There may be a lack of schoolteachers of decent quality (either they are not recruited or are generally absent) or health services may be poor (because of staff not performing its duty, lack of provision or pilferage of medicines). In the case of health, the rise in cardiovascular disease and diabetes, which are more expensive to manage, make greater demands on scarce government health services. With a stagnant, if not weakening, ratio of health spending to GDP, not surprisingly, the public perceives that there has been a weakening in the quality of health services provided by government.
There has also been a slow and steady decline in the quality and efficiency of civil servants and government institutions and, resultantly, in the coverage and quality of public services available to the citizenry. The deterioration in the quality of utility services (particularly electricity and gas) has accentuated negative experiences. As explained, none of this is picked up by income- and expenditure-based poverty indicators.
Furthermore, contrary to official claims about improvements in the functioning of domestic markets, the individual and collective experience is that ‘markets’ in Pakistan are characterised by pockets of monopolistic or oligopolistic power structures. And official economic policy is being implemented through structures which do not allow markets to function freely in the classical sense that underlies government claims. The losers are consumers with little voice.
Examples that are highlighted in support of this argument are the money lenders and arthis in rural areas, cement and sugar cartels that regularly and freely manipulate prices, the field day that motor car assemblers — Toyota, Honda, Suzuki — are having with little exposure to competition and the Water and Power Development Authority for its high tariffs partly because of corruption and inefficient operations.

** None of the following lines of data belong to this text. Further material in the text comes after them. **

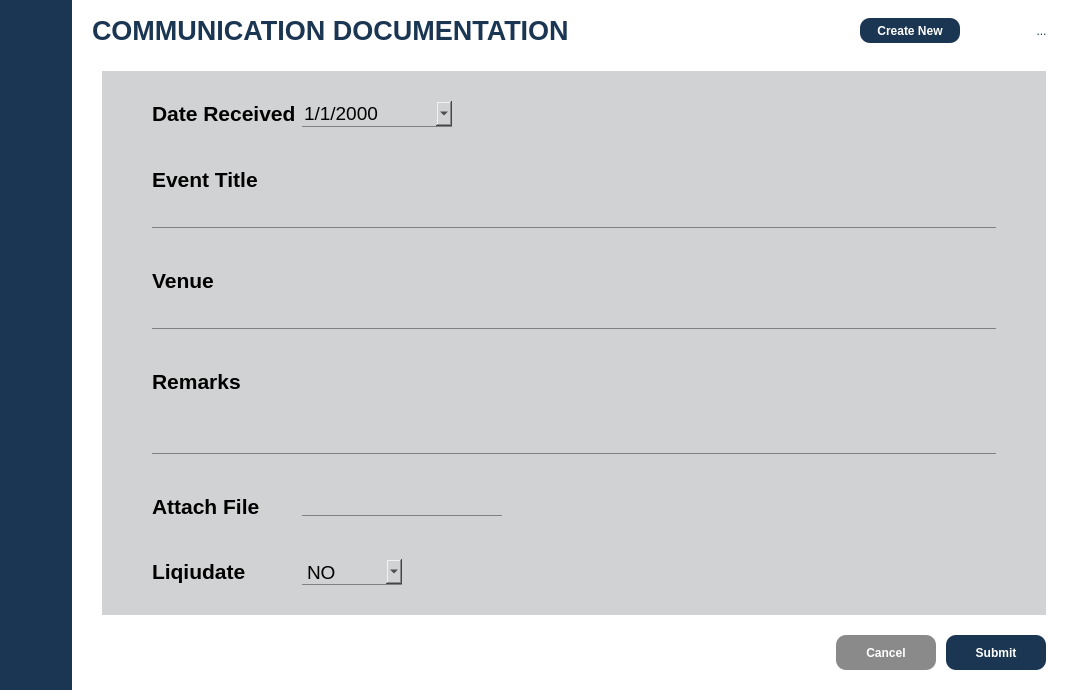
alexskh5/PAPERSYNCE_DEPLOYMENT, file ui/commDocu.ui: the form before one commit.
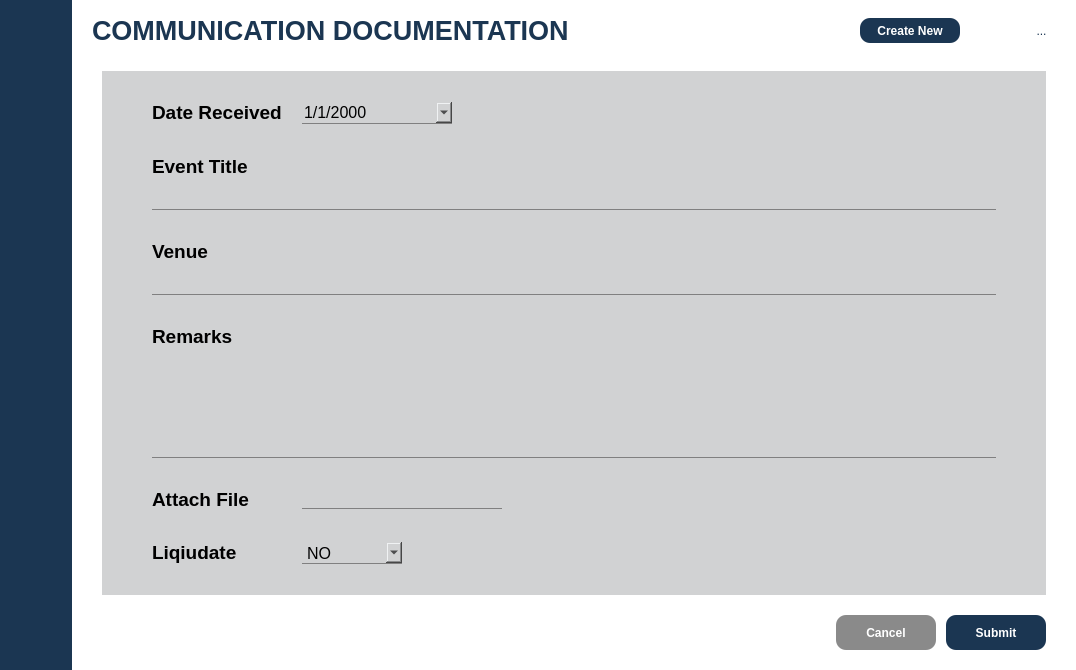
The form after the commit. The open tabs and pages were chosen to show the change. Icons and pictures are not drawn.

What changed in the file:
```diff
--- a/ui/commDocu.ui
+++ b/ui/commDocu.ui
@@ -7,7 +7,7 @@
     <x>0</x>
     <y>0</y>
     <width>1076</width>
-    <height>623</height>
+    <height>638</height>
    </rect>
   </property>
   <property name="windowTitle">
@@ -340,7 +340,7 @@
           <item>
            <widget class="QStackedWidget" name="stackedWidget">
             <property name="currentIndex">
-             <number>1</number>
+             <number>0</number>
             </property>
             <widget class="QWidget" name="communicationTable">
              <layout class="QHBoxLayout" name="horizontalLayout_5">
@@ -500,7 +500,7 @@
                    </property>
                    <layout class="QVBoxLayout" name="verticalLayout_5">
                     <property name="spacing">
-                     <number>40</number>
+                     <number>30</number>
                     </property>
                     <property name="leftMargin">
                      <number>50</number>
@@ -560,7 +560,7 @@
                          </property>
                          <property name="font">
                           <font>
-                           <pointsize>16</pointsize>
+                           <pointsize>14</pointsize>
                            <fontweight>DemiBold</fontweight>
                           </font>
                          </property>
@@ -596,7 +596,7 @@
                          </property>
                          <property name="font">
                           <font>
-                           <pointsize>14</pointsize>
+                           <pointsize>12</pointsize>
                            <underline>false</underline>
                            <strikeout>false</strikeout>
                           </font>
@@ -667,7 +667,7 @@
                          </property>
                          <property name="font">
                           <font>
-                           <pointsize>16</pointsize>
+                           <pointsize>14</pointsize>
                            <fontweight>DemiBold</fontweight>
                           </font>
                          </property>
@@ -685,7 +685,7 @@
                         <widget class="QLineEdit" name="eventTitleInput">
                          <property name="font">
                           <font>
-                           <pointsize>14</pointsize>
+                           <pointsize>12</pointsize>
                            <underline>false</underline>
                            <strikeout>false</strikeout>
                           </font>
@@ -734,7 +734,7 @@
                          </property>
                          <property name="font">
                           <font>
-                           <pointsize>16</pointsize>
+                           <pointsize>14</pointsize>
                            <fontweight>DemiBold</fontweight>
                           </font>
                          </property>
@@ -752,7 +752,7 @@
                         <widget class="QLineEdit" name="venueInput">
                          <property name="font">
                           <font>
-                           <pointsize>14</pointsize>
+                           <pointsize>12</pointsize>
                            <underline>false</underline>
                            <strikeout>false</strikeout>
                           </font>
@@ -801,7 +801,7 @@
                          </property>
                          <property name="font">
                           <font>
-                           <pointsize>16</pointsize>
+                           <pointsize>14</pointsize>
                            <fontweight>DemiBold</fontweight>
                           </font>
                          </property>
@@ -832,12 +832,12 @@
                          <property name="maximumSize">
                           <size>
                            <width>16777215</width>
-                           <height>50</height>
+                           <height>100</height>
                           </size>
                          </property>
                          <property name="font">
                           <font>
-                           <pointsize>14</pointsize>
+                           <pointsize>12</pointsize>
                            <underline>false</underline>
                            <strikeout>false</strikeout>
                           </font>
@@ -898,7 +898,7 @@
                          </property>
                          <property name="font">
                           <font>
-                           <pointsize>16</pointsize>
+                           <pointsize>14</pointsize>
                            <fontweight>DemiBold</fontweight>
                           </font>
                          </property>
@@ -1036,7 +1036,7 @@
                          </property>
                          <property name="font">
                           <font>
-                           <pointsize>16</pointsize>
+                           <pointsize>14</pointsize>
                            <fontweight>DemiBold</fontweight>
                           </font>
                          </property>
@@ -1066,7 +1066,7 @@
                          </property>
                          <property name="font">
                           <font>
-                           <pointsize>14</pointsize>
+                           <pointsize>12</pointsize>
                            <underline>false</underline>
                            <strikeout>false</strikeout>
                           </font>
@@ -1293,7 +1293,7 @@
                    </property>
                    <layout class="QVBoxLayout" name="verticalLayout_6">
                     <property name="spacing">
-                     <number>40</number>
+                     <number>30</number>
                     </property>
                     <property name="leftMargin">
                      <number>50</number>
@@ -1353,7 +1353,7 @@
                          </property>
                          <property name="font">
                           <font>
-                           <pointsize>16</pointsize>
+                           <pointsize>14</pointsize>
                            <fontweight>DemiBold</fontweight>
                           </font>
                          </property>
@@ -1389,7 +1389,7 @@
                          </property>
                          <property name="font">
                           <font>
-                           <pointsize>14</pointsize>
+                           <pointsize>12</pointsize>
                            <underline>false</underline>
                            <strikeout>false</strikeout>
                           </font>
@@ -1460,7 +1460,7 @@
                          </property>
                          <property name="font">
                           <font>
-                           <pointsize>16</pointsize>
+                           <pointsize>14</pointsize>
                            <fontweight>DemiBold</fontweight>
                           </font>
                          </property>
@@ -1478,7 +1478,7 @@
                         <widget class="QLineEdit" name="editEventTitleInput">
                          <property name="font">
                           <font>
-                           <pointsize>14</pointsize>
+                           <pointsize>12</pointsize>
                            <underline>false</underline>
                            <strikeout>false</strikeout>
                           </font>
@@ -1527,7 +1527,7 @@
                          </property>
                          <property name="font">
                           <font>
-                           <pointsize>16</pointsize>
+                           <pointsize>14</pointsize>
                            <fontweight>DemiBold</fontweight>
                           </font>
                          </property>
@@ -1545,7 +1545,7 @@
                         <widget class="QLineEdit" name="editVenueInput">
                          <property name="font">
                           <font>
-                           <pointsize>14</pointsize>
+                           <pointsize>12</pointsize>
                            <underline>false</underline>
                            <strikeout>false</strikeout>
                           </font>
@@ -1619,12 +1619,12 @@
                          <property name="maximumSize">
                           <size>
                            <width>16777215</width>
-                           <height>50</height>
+                           <height>100</height>
                           </size>
                          </property>
                          <property name="font">
                           <font>
-                           <pointsize>14</pointsize>
+                           <pointsize>12</pointsize>
                            <underline>false</underline>
                            <strikeout>false</strikeout>
                           </font>
@@ -1685,7 +1685,7 @@
                          </property>
                          <property name="font">
                           <font>
-                           <pointsize>16</pointsize>
+                           <pointsize>14</pointsize>
                            <fontweight>DemiBold</fontweight>
                           </font>
                          </property>
@@ -1847,7 +1847,7 @@
                          </property>
                          <property name="font">
                           <font>
-                           <pointsize>16</pointsize>
+                           <pointsize>14</pointsize>
                            <fontweight>DemiBold</fontweight>
                           </font>
                          </property>
@@ -1877,7 +1877,7 @@
                          </property>
                          <property name="font">
                           <font>
-                           <pointsize>14</pointsize>
+                           <pointsize>12</pointsize>
                            <underline>false</underline>
                            <strikeout>false</strikeout>
                           </font>
```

Examples also include cellphone operators with consumers that are charged for a busy network and the large gap between lending rates of banks and what they pay to depositors, even after privatisation of most of the banking system.

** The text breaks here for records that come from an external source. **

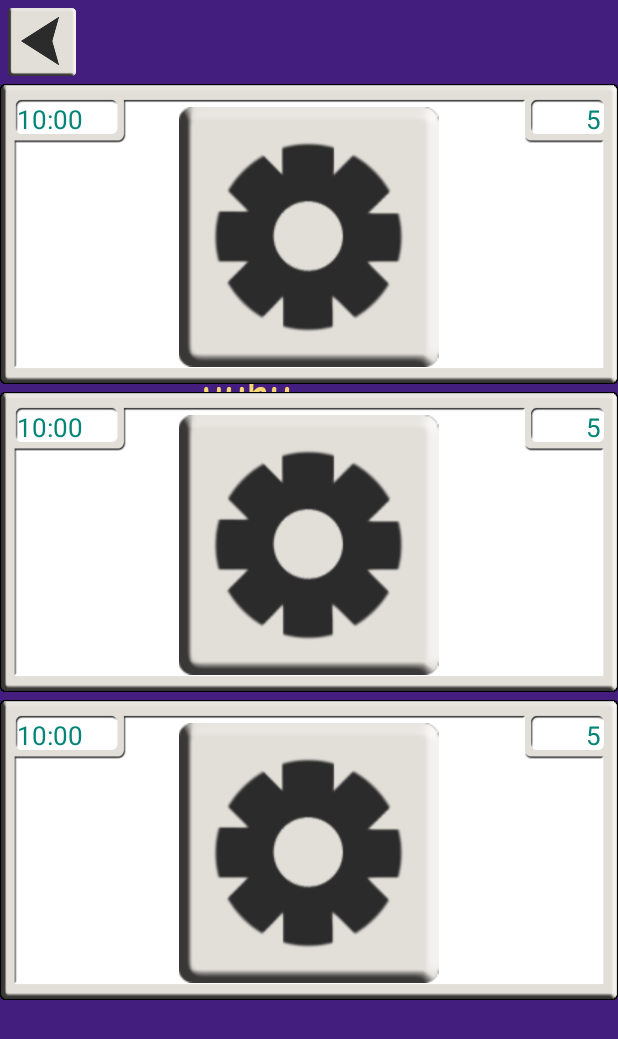
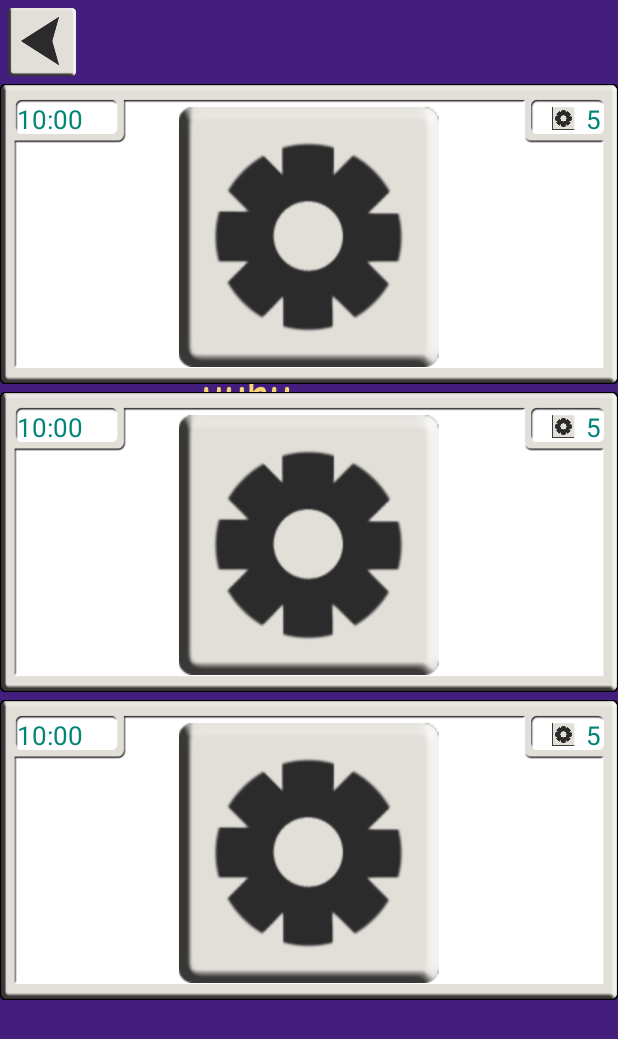
Before and after one commit to NurkkaCthulhu/SpellWork, an Android app: the WorkoutActivity screen opened directly, with no data from a screen before it, on a phone screen of 412 x 824 dp. Shown: the top 1039 px of the screen. Run offline under Robolectric (Android 15) with nearby library versions, the phone set to English and light mode, and no system bars; 2 statements that could not run were skipped.

Commit message:
activity_workout.xml: Add placeholder currency images.

```diff
--- a/app/src/main/res/layout/activity_workout.xml
+++ b/app/src/main/res/layout/activity_workout.xml
@@ -38,6 +38,15 @@
                     android:layout_alignParentStart="true"
                     android:textSize="17sp"/>
 
+                <ImageView
+                    android:id="@+id/topCurrencyImg"
+                    android:layout_width="15dp"
+                    android:layout_height="15dp"
+                    android:layout_marginTop="4dp"
+                    android:layout_marginEnd="7dp"
+                    android:layout_toStartOf="@+id/topCurrency"
+                    android:src="@drawable/button_settings" />
+
                 <TextView
                     android:id="@+id/topCurrency"
                     android:layout_width="wrap_content"
@@ -73,6 +82,15 @@
                     android:textColor="@color/colorPrimary"
                     android:layout_alignParentStart="true"
                     android:textSize="17sp"/>
+
+                <ImageView
+                    android:id="@+id/middleCurrencyImg"
+                    android:layout_width="15dp"
+                    android:layout_height="15dp"
+                    android:layout_marginTop="4dp"
+                    android:layout_marginEnd="7dp"
+                    android:layout_toStartOf="@+id/middleCurrency"
+                    android:src="@drawable/button_settings" />
 
                 <TextView
                     android:id="@+id/middleCurrency"
@@ -110,6 +128,15 @@
                     android:layout_alignParentStart="true"
                     android:textSize="17sp"/>
 
+                <ImageView
+                    android:id="@+id/bottomCurrencyImg"
+                    android:layout_width="15dp"
+                    android:layout_height="15dp"
+                    android:layout_marginTop="4dp"
+                    android:layout_marginEnd="7dp"
+                    android:layout_toStartOf="@+id/bottomCurrency"
+                    android:src="@drawable/button_settings" />
+
                 <TextView
                     android:id="@+id/bottomCurrency"
                     android:layout_width="wrap_content"
```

The economic policies of governments are influenced by these agents, who have market power and operate in a structure that is not competitive and does not function freely. Hence, the theory and rhetoric underlying government policy appear to be flawed and out of line with practices and reality.
In a system in which most state actors appear to be personally prospering, and the lifestyles of public representatives and civil and military bureaucrats financed from the public purse becoming more lavish, it becomes difficult for the public at large to accept it as necessary that their belts be tightened to lower the level of the government’s budget deficit.
The writer is a former governor of the State Bank of Pakistan.